TRY IT: Scan the data beneath this task and copy each line that includes "transparent".

Stored records:
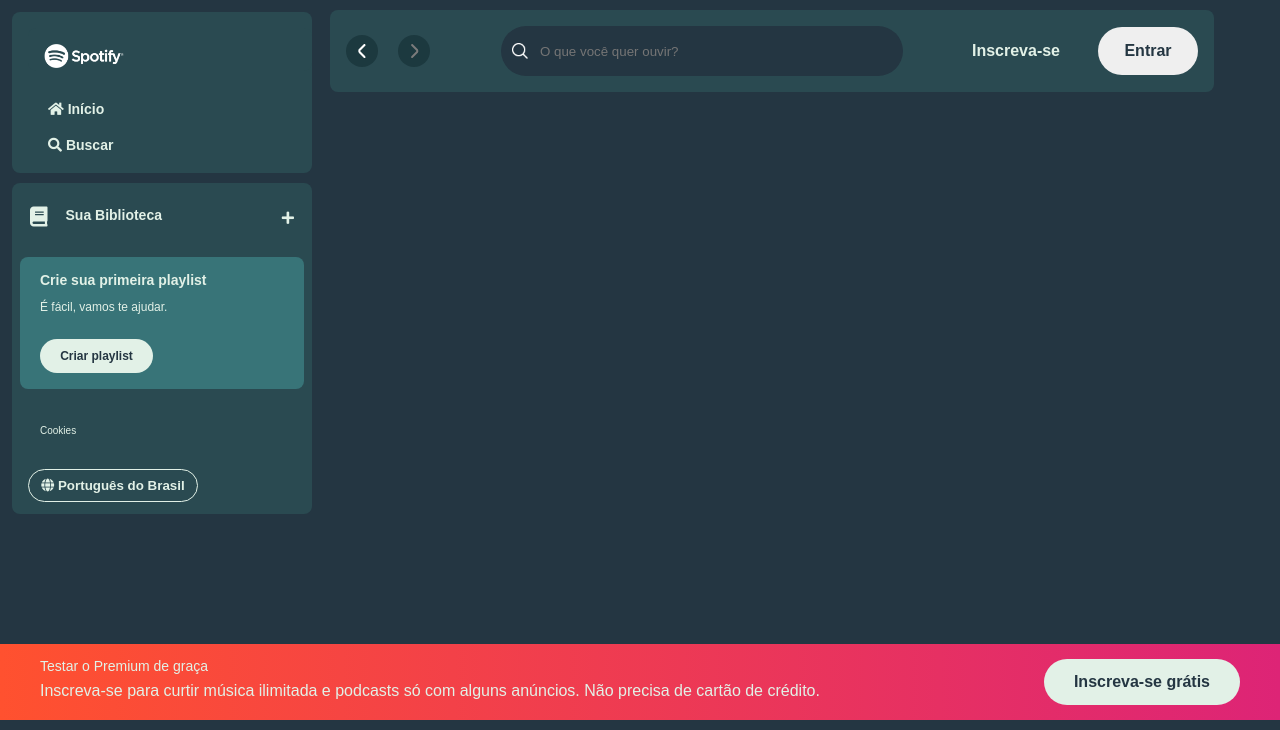
Repository: rafaazevedo-gs/Imers-o-Alura-Front-end
Page: index.html
These files come from the project's save history. The page is drawn as it stood at one moment and after the next save; the edit follows.
The browser window is 1280 px wide. The pictures show the whole page.

Above is the page before, as saved 2025-01-30 19:52:31.

### index.html
<!DOCTYPE html>
<html lang="pt-BR">
<head>
    <meta charset="UTF-8">
    <meta name="viewport" content="width=device-width, initial-scale=1.0">
    <title>Spotify</title>

    <link rel="stylesheet" href="./src/styles/reset.css">
    <link rel="stylesheet" href="./src/styles/vars.css">
    <link rel="stylesheet" href="./src/styles/sidebar-footer.css">
    <link rel="stylesheet" href="./src/styles/main-content.css">
    <link rel="stylesheet" href="https://use.fontawesome.com/releases/v5.15.4/css/solid.css"/>
    <link rel="stylesheet" href="https://use.fontawesome.com/releases/v5.15.4/css/fontawesome.css"/>

</head>
<body>
    <div class="sidebar">
        <nav class="sidebar__navigation">
            <div class="logo">
                <a href="">
                    <img src="./src/assets/icons/logo-spotify.png" alt="Spotify logo">
                </a>
                </div>
                    <ul>
                        <li>
                            <a href="">
                                <span class="fa fa-home"></span>
                                <span>Início</span>
                            </a>
                        </li>
                        <li>
                            <a href="">
                                <span class="fa fa-search"></span>
                                <span>Buscar</span>
                            </a>
                        </li>
                    </ul>
        </nav>
        <div class="library">
            <div class="library__content">
                <button class="library__button">
                    <span class="fa fas fa-book"></span>
                    <span>Sua Biblioteca</span>
                </button>
                <span class="fa fa-plus"></span>
        </div>

        <section class="section-playlist">
            <div class="section-playlist__content">
                <span class="text title">Crie sua primeira playlist</span>
                <span class="text subtitle">É fácil, vamos te ajudar.</span>
                <button class="section-playlist__button">
                    <span>Criar playlist</span>
                </button>
            </div>
        </section>
        <div class="cookies">
            <a href="">Cookies</a>
        </div>
        <div class="languages">
            <button class="languages__button">
                <span class="fa fa-globe"></span>
                <span>Português do Brasil</span>
            </button>
        </div>
    </div>
</div>

<main>
    <div class="main-container">
        <nav class="header__navigation">
            <div class="navigation">
                <button class="arrow-left">
                    <img src="./src/assets/icons/small-left.png" alt="Seta esquerda">
                </button>
                <button class="arrow-right">
                    <img src="./src/assets/icons/small-right.png" alt="Seta direita">
                </button>
            </div>
            <div class="header__search">
                <img src="./src/assets/icons/search.png" alt="">
                <input id="search-input" type="text" maxlength="800" placeholder="O que você quer ouvir?" />
            </div>
            <div class="header__login">
                <button class="subscribe">Inscreva-se</button>
                <button class="login">Entrar</button>
            </div>
        </nav>
    </div>
</main>

    <footer class="disclaimer-premium">
        <div class="text">
            <p class="disclaimer-premium__title">Testar o Premium de graça</p>
            <p class="disclaimer-premium__subtitle">Inscreva-se para curtir música ilimitada e podcasts só com alguns anúncios. Não precisa de cartão de crédito.</p>
        </div>
        <div class="button">
            <button type="button">Inscreva-se grátis</button>
        </div>
    </footer>

</body>
</html>

### src/styles/vars.css
:root {
/* FONT */
--font-dm-sans: 'DM Sans', sans-serif;

/*COLORS*/
--bg-icon: #2a4a51;
--bg-arrow-color: rgba(23, 50, 56, 0.7);
}

### src/styles/sidebar-footer.css
body {
    background-color: #243642;
    font-family: var(--font-dm-sans)
}

.sidebar {
    position: fixed;
    top: 0;
    left: 0;
    bottom: 0;
    padding: 12px;
    width: 300px;
}

.sidebar__navigation {
    background-color: #2a4a51;
    border-radius: 8px;
    padding: 16px 0 0 16px;
}

.sidebar__navigation .logo {
    background: #2a4a51;
    display: flex;
    border-radius: 8px;
    padding: 16px 0 0 16px;
}

.sidebar__navigation .logo img {
    width: 80px;

}

.sidebar ul li {
    padding: 10px 0;
}

.sidebar nav ul {
    margin-top: 20px;
    padding: 0 20px 10px 20px;
}

.sidebar nav ul li a {
    color: #E2F1E7;
    text-decoration: none;
    font-weight: 600;
    font-size: 14px;
}

.library {
    background-color: #2a4a51;
    border-radius: 8px;
    display: flex;
    justify-content: space-between;
    flex-direction: column;
    padding: 4px 8px;
    color: #E2F1E7;
    font-weight: 600;
    font-size: 14px;
    margin-top: 10px;
}

.library .library__content {
    display: flex;
    justify-content: space-between;
}

.library .library__button {
    display: flex;
    margin-right: 10px;
    color: #E2F1E7;
    background-color: transparent;
    border: 0px;
    font-size: 14px;
    font-weight: 700;
    text-align: center;
    text-decoration: none;
    text-transform: none;
    padding: 20px 10px;
}

.library .library__button .fa{
    font-size: 20px;
    font-weight: 300;
    color: #E2F1E7;
    margin-right: 10px;
    padding-right: 8px;
}

.library .library__content .fa-plus {
    margin: 24px 10px;
}

.section-playlist {
    display: flex;
    align-items: flex-start;
    justify-content: space-between;
    gap: 20px;
    background-color: #387478;
    border-radius: 8px;
    color: #E2F1E7;
    font-weight: 600;
    font-size: 14px;
    margin: 8px 0px;
    padding: 16px 20px;
}

.section-playlist .section-playlist__content {
    display: flex;
    flex-direction: column;
}

.section-playlist__content .text {
    padding-bottom: 14px;
    color: #E2F1E7;
}

.section-playlist__content .title {
    font-weight: 700;
}

.section-playlist__content .subtitle {
    font-weight: 500;
    font-size: 12px;
}

.section-playlist__content .section-playlist__button {
    display: flex;
    justify-content: center;
    background-color:#E2F1E7;
    color:#243642;
    border-radius: 20px;
    font-size: 12px;
    font-weight: 700;
    text-decoration: none;
    text-transform: none;
    padding: 10px;
    border: 0px;
    width: 113px;
    margin-top: 12px;
}

.sidebar .cookies {
    margin: 25px 20px;

}

.sidebar .cookies a {
    color: #E2F1E7;
    font-weight: 500;
    font-size: 10px;
    text-decoration: none;
}

.sidebar .cookies a:hover {
    text-decoration: underline;
}

.languages .languages__button {
    background-color:transparent;
    border: 1px solid #E2F1E7;
    border-radius: 20px;
    color: #E2F1E7;
    cursor: pointer;
    align-items: center;
    font-weight: bold;
    width: 170px;
    margin: 8px;
    padding: 8px;
}

.disclaimer-premium {
    position: fixed;
    bottom: 0;
    left: 0;
    right: 0;
    background:linear-gradient(to right, #ff512f, #dd2476);
    padding: 15px 40px;
    display: flex;
    justify-content: space-between;
}

.disclaimer-premium .tex {
    flex-shrink: 0;
}

.disclaimer-premium .disclaimer-premium__title {
    color: #E2F1E7;
    font-weight: 400;
    font-size: 14px;
    margin-bottom: 10px;
}

.disclaimer-premium .disclaimer-premium__subtitle {
    color: #E2F1E7;
    font-weight: 500;
    font-size: 16px;
}

.disclaimer-premium button {
    background-color: #E2F1E7;
    color:#243642;
    font-size: 16px;
    font-weight: bold;
    padding: 14px 30px;
    border: 0px;
    border-radius: 40px;
    cursor: pointer;
    flex-shrink: 0;
}

### src/styles/main-content.css
/* HEADER */

.main-container {
    max-width: 80vw;
    height: 100vh;
    margin-left: 320px;
    margin-right: 56px;
}

.header__navigation {
    display: flex;
    justify-content: space-between;
    align-items: center;
    padding: 16px;
    margin: 10px;
    border-radius: 8px;
    background-color: #2a4a51;
}

.header__navigation .navigation {
    display: flex;
    justify-content:space-around;
    align-items: center;
}

.header__navigation .navigation .arrow-left {
    margin-right: 1.25rem;
}

.arrow-left, .arrow-right {
    display: flex;
    align-items: center;
    justify-content: center;
    width: 32px;
    height: 32px;
    background: var(--bg-icon);
    background-color: var(--bg-arrow-color);
    border-radius: 50%;
    border: none;
    cursor: pointer;
}

.header__login {
    display: flex;
    align-items: center;
}

.header__search {
    display: flex;
    align-items: center;
    width: 400px;
    height: 48px;
    margin-left: 8px;
    background-color: #243642;
    border-radius: 500px;
    border: 1px solid transparent;
}

.header__search img {
    width: 16px;
    height: 16px;
    margin-left: 10px;
}

.header__search input {
    background: transparent;
    border: none;
    padding: 0px 100px 0px 12px;
    color:#E2F1E7;
    text-overflow: ellipsis;
    overflow: hidden;
    white-space: nowrap;
    outline: none;
}

.header__login .subscribe {
    color: #E2F1E7;
    font-size: 16px;
    font-weight: 700;
    background-color: transparent;
    margin-right: 32px;
    border: none;
}

.header__login .login {
    width: 100px;
    height: 48px;
    color: #243642;
    font-size: 16px;
    font-weight: 700;
    border-radius: 40px;
    border: none;
    cursor: pointer;
}

Loaded but not shown: src/styles/reset.css (common file)

After the next save:
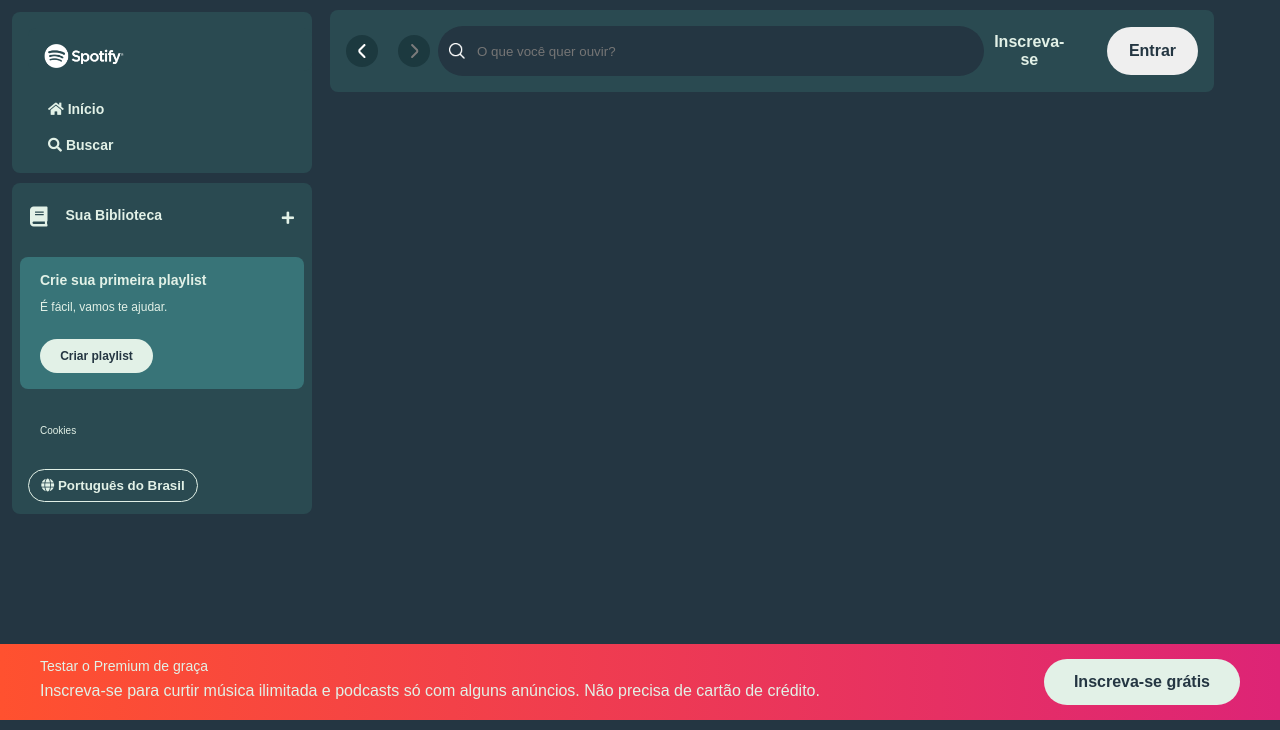
Saved 21 s later.
--- a/src/styles/main-content.css
+++ b/src/styles/main-content.css
@@ -48,7 +48,7 @@
 .header__search {
     display: flex;
     align-items: center;
-    width: 400px;
+    width: 700px;
     height: 48px;
     margin-left: 8px;
     background-color: #243642;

COMPLETED EXERCISE:
    background-color: transparent;
    background-color:transparent;
    border: 1px solid transparent;
    background: transparent;
    background-color: transparent;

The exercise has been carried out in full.